-- Exercise brief --
A verbatim copy of all entries is the expected output.

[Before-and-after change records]
--------------------------------
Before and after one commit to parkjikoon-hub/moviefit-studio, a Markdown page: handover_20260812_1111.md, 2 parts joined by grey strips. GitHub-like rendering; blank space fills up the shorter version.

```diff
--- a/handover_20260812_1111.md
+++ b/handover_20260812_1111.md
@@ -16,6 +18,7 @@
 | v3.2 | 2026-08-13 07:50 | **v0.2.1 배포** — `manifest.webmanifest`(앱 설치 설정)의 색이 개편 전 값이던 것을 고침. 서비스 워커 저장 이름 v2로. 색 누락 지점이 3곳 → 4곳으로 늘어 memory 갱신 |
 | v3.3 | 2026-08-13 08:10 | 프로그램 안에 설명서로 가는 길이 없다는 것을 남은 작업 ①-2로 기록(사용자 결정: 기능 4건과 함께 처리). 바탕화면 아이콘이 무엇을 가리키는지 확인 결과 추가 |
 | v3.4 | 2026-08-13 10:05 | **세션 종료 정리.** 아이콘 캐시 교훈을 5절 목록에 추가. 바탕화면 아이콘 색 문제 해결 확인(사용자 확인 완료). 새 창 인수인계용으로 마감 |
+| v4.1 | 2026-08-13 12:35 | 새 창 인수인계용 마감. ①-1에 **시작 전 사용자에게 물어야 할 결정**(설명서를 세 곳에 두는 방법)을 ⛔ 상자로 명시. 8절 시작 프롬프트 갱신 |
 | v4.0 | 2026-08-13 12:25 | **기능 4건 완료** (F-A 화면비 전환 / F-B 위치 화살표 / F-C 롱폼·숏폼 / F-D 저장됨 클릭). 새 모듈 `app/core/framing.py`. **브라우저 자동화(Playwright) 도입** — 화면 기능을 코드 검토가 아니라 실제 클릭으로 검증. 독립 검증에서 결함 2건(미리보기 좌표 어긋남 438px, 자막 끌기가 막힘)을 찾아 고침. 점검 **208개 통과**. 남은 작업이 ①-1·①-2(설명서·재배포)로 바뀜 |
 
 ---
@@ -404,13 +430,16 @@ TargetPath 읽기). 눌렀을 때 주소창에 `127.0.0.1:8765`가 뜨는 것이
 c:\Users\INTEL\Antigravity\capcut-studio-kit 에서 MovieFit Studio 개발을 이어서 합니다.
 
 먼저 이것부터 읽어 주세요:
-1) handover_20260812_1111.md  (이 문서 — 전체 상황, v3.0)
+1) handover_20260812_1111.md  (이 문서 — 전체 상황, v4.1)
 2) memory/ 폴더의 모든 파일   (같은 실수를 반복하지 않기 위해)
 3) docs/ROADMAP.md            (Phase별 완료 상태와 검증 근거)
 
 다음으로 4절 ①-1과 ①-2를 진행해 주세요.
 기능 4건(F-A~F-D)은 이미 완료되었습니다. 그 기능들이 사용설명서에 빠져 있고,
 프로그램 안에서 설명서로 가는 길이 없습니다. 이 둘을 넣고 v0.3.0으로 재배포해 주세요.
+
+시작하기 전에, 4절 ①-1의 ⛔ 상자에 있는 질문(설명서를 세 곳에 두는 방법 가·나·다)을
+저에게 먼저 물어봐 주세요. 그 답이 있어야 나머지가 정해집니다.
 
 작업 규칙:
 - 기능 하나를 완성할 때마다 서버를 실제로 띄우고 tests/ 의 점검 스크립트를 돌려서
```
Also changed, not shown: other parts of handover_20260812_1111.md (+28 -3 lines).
--------------------------------
-- Result below --
Before and after one commit to parkjikoon-hub/moviefit-studio, a Markdown page: handover_20260812_1111.md, 2 parts joined by grey strips. GitHub-like rendering; blank space fills up the shorter version.

```diff
--- a/handover_20260812_1111.md
+++ b/handover_20260812_1111.md
@@ -16,6 +18,7 @@
 | v3.2 | 2026-08-13 07:50 | **v0.2.1 배포** — `manifest.webmanifest`(앱 설치 설정)의 색이 개편 전 값이던 것을 고침. 서비스 워커 저장 이름 v2로. 색 누락 지점이 3곳 → 4곳으로 늘어 memory 갱신 |
 | v3.3 | 2026-08-13 08:10 | 프로그램 안에 설명서로 가는 길이 없다는 것을 남은 작업 ①-2로 기록(사용자 결정: 기능 4건과 함께 처리). 바탕화면 아이콘이 무엇을 가리키는지 확인 결과 추가 |
 | v3.4 | 2026-08-13 10:05 | **세션 종료 정리.** 아이콘 캐시 교훈을 5절 목록에 추가. 바탕화면 아이콘 색 문제 해결 확인(사용자 확인 완료). 새 창 인수인계용으로 마감 |
+| v4.1 | 2026-08-13 12:35 | 새 창 인수인계용 마감. ①-1에 **시작 전 사용자에게 물어야 할 결정**(설명서를 세 곳에 두는 방법)을 ⛔ 상자로 명시. 8절 시작 프롬프트 갱신 |
 | v4.0 | 2026-08-13 12:25 | **기능 4건 완료** (F-A 화면비 전환 / F-B 위치 화살표 / F-C 롱폼·숏폼 / F-D 저장됨 클릭). 새 모듈 `app/core/framing.py`. **브라우저 자동화(Playwright) 도입** — 화면 기능을 코드 검토가 아니라 실제 클릭으로 검증. 독립 검증에서 결함 2건(미리보기 좌표 어긋남 438px, 자막 끌기가 막힘)을 찾아 고침. 점검 **208개 통과**. 남은 작업이 ①-1·①-2(설명서·재배포)로 바뀜 |
 
 ---
@@ -404,13 +430,16 @@ TargetPath 읽기). 눌렀을 때 주소창에 `127.0.0.1:8765`가 뜨는 것이
 c:\Users\INTEL\Antigravity\capcut-studio-kit 에서 MovieFit Studio 개발을 이어서 합니다.
 
 먼저 이것부터 읽어 주세요:
-1) handover_20260812_1111.md  (이 문서 — 전체 상황, v3.0)
+1) handover_20260812_1111.md  (이 문서 — 전체 상황, v4.1)
 2) memory/ 폴더의 모든 파일   (같은 실수를 반복하지 않기 위해)
 3) docs/ROADMAP.md            (Phase별 완료 상태와 검증 근거)
 
 다음으로 4절 ①-1과 ①-2를 진행해 주세요.
 기능 4건(F-A~F-D)은 이미 완료되었습니다. 그 기능들이 사용설명서에 빠져 있고,
 프로그램 안에서 설명서로 가는 길이 없습니다. 이 둘을 넣고 v0.3.0으로 재배포해 주세요.
+
+시작하기 전에, 4절 ①-1의 ⛔ 상자에 있는 질문(설명서를 세 곳에 두는 방법 가·나·다)을
+저에게 먼저 물어봐 주세요. 그 답이 있어야 나머지가 정해집니다.
 
 작업 규칙:
 - 기능 하나를 완성할 때마다 서버를 실제로 띄우고 tests/ 의 점검 스크립트를 돌려서
```
Also changed, not shown: other parts of handover_20260812_1111.md (+28 -3 lines).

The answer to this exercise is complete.